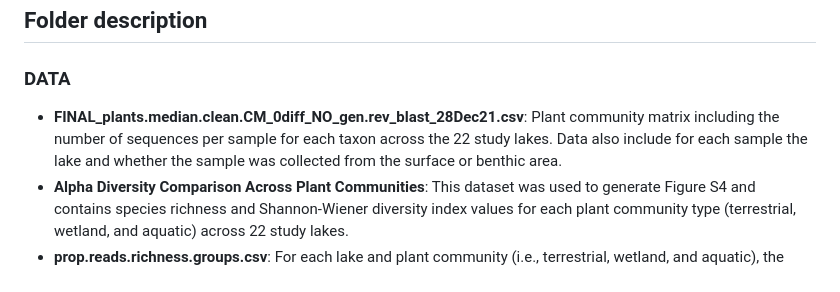
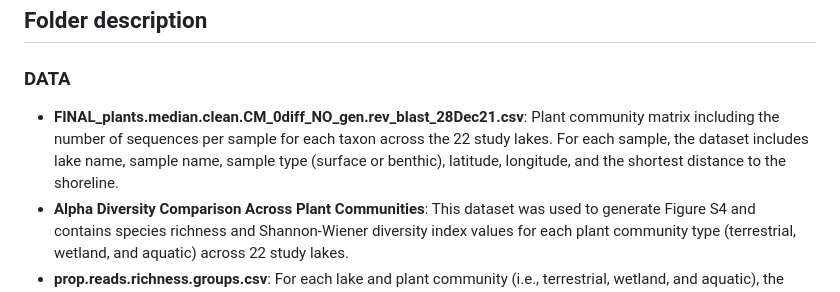
Before and after one commit to CastillaLab/Plant-eDNA, a Markdown page: README.md, the part around the change. Drawn GitHub-style.

```diff
--- a/README.md
+++ b/README.md
@@ -12,7 +12,7 @@ Freshwater ecosystems are essential to global biodiversity and human well-being,
 
 ### DATA
 
-- **FINAL_plants.median.clean.CM_0diff_NO_gen.rev_blast_28Dec21.csv**: Plant community matrix including the number of sequences per sample for each taxon across the 22 study lakes. Data also include for each sample the lake and whether the sample was collected from the surface or benthic area.
+- **FINAL_plants.median.clean.CM_0diff_NO_gen.rev_blast_28Dec21.csv**: Plant community matrix including the number of sequences per sample for each taxon across the 22 study lakes. For each sample, the dataset includes lake name, sample name, sample type (surface or benthic), latitude, longitude, and the shortest distance to the shoreline.
 - **Alpha Diversity Comparison Across Plant Communities**: This dataset was used to generate Figure S4 and contains species richness and Shannon-Wiener diversity index values for each plant community type (terrestrial, wetland, and aquatic) across 22 study lakes.
 - **prop.reads.richness.groups.csv**: For each lake and plant community (i.e., terrestrial, wetland, and aquatic), the data include the proportion of sequence reads and species richness.
 
```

□ □ □ □ □

WHAT THE EXERCISE ASKS —
Give back the entire listing verbatim, without the pictures.

SOLUTION TO THIS PROBLEM —
Before and after one commit to CastillaLab/Plant-eDNA, a Markdown page: README.md, the part around the change. Drawn GitHub-style.

```diff
--- a/README.md
+++ b/README.md
@@ -12,7 +12,7 @@ Freshwater ecosystems are essential to global biodiversity and human well-being,
 
 ### DATA
 
-- **FINAL_plants.median.clean.CM_0diff_NO_gen.rev_blast_28Dec21.csv**: Plant community matrix including the number of sequences per sample for each taxon across the 22 study lakes. Data also include for each sample the lake and whether the sample was collected from the surface or benthic area.
+- **FINAL_plants.median.clean.CM_0diff_NO_gen.rev_blast_28Dec21.csv**: Plant community matrix including the number of sequences per sample for each taxon across the 22 study lakes. For each sample, the dataset includes lake name, sample name, sample type (surface or benthic), latitude, longitude, and the shortest distance to the shoreline.
 - **Alpha Diversity Comparison Across Plant Communities**: This dataset was used to generate Figure S4 and contains species richness and Shannon-Wiener diversity index values for each plant community type (terrestrial, wetland, and aquatic) across 22 study lakes.
 - **prop.reads.richness.groups.csv**: For each lake and plant community (i.e., terrestrial, wetland, and aquatic), the data include the proportion of sequence reads and species richness.
 
```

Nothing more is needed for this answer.